Contrary to popular belief, stealing someone's digital identity is a snap. It almost seems as though the more we use digital identities, the easier they are to swipe. The reason can be attributed to general carelessness or perhaps outright ignorance, but whatever the case, letting your digital identity fall into the wrong hands can expose you and your organization to a world of headaches.
Case in point: I routinely use Pretty Good Privacy (PGP) and SMIME to secure e-mails and file transfers. Yet frequently, even somewhat knowledgeable IT security people get confused about which keys to use when. In order to for someone to send me encrypted content, I need to send that person my public key. Similarly, I need the recipient's public key so that I can send him or her encrypted content. We should never share private keys. That's why they are called private. Pretty simple -- or so you would think. More often than not, if the person isn't overly familiar with PGP/SMIME, even if they've been using it, they send me their private key.
Being the good citizen that I am, I delete their private key and ask again for their public key, explaining that with their private key, I could be them, for all digital purposes. About half the newly educated group then sends back my public key back or, if they're using PGP, their private key ring, which contains all their private keys. You might think that I'm making this stuff up, but it's pretty much been this way with PKI and PGP exchanges since they were invented.
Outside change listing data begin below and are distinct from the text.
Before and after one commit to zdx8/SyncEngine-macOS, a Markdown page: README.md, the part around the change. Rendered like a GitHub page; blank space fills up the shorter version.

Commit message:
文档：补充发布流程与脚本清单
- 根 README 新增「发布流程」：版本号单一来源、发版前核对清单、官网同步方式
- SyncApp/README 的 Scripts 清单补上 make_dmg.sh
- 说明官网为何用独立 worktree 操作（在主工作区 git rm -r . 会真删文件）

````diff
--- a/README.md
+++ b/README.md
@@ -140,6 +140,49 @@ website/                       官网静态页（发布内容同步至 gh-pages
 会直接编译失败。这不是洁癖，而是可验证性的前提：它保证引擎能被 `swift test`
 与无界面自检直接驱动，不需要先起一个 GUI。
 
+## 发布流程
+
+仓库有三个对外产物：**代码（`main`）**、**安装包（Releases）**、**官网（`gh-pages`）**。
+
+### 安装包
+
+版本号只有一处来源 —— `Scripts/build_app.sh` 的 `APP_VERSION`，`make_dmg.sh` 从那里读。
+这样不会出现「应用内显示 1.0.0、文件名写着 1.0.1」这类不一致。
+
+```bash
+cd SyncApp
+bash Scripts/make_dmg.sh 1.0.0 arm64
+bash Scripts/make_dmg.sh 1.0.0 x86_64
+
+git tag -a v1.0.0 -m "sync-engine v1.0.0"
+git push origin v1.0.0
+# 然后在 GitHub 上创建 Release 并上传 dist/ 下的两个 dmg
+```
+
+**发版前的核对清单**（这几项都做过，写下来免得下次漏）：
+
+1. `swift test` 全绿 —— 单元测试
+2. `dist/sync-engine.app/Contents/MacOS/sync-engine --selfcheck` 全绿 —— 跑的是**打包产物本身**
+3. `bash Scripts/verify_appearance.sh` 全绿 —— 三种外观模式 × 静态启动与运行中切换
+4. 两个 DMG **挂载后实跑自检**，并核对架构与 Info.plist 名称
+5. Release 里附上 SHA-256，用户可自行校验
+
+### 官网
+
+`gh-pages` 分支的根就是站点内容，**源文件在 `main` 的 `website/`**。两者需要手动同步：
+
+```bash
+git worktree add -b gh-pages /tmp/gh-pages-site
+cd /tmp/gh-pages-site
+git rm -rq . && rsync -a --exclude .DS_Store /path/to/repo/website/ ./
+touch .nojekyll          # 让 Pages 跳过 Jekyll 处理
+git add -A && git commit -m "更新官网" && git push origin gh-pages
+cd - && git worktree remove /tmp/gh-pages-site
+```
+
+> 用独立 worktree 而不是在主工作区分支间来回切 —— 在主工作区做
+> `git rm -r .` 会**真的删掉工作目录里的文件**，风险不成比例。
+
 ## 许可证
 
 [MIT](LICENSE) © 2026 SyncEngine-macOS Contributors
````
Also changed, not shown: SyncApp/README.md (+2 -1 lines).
PGP's own Phil Zimmerman has often written on this subject.
Real and virtual converge
The danger of having your digital identity stolen is dire. Increasingly, our digital identities are us. I now pay 95 percent of my bills online. My digital self has platinum status with several major hotels and airlines. I get monthly refills on some of my supplements and my family's medication from online stores. Even my dog gets her medicine in the mail. I've had my personal e-mail address for over a decade.
Moreover, Xbox and everything that virtual world entails knows me by my Microsoft Live ID. Netflix only knows me through my Xbox profile. Talk to anyone who has accidentally misaligned their Live ID and Xbox profile. It's a frustrating experience to have your digital self not synced with your real self.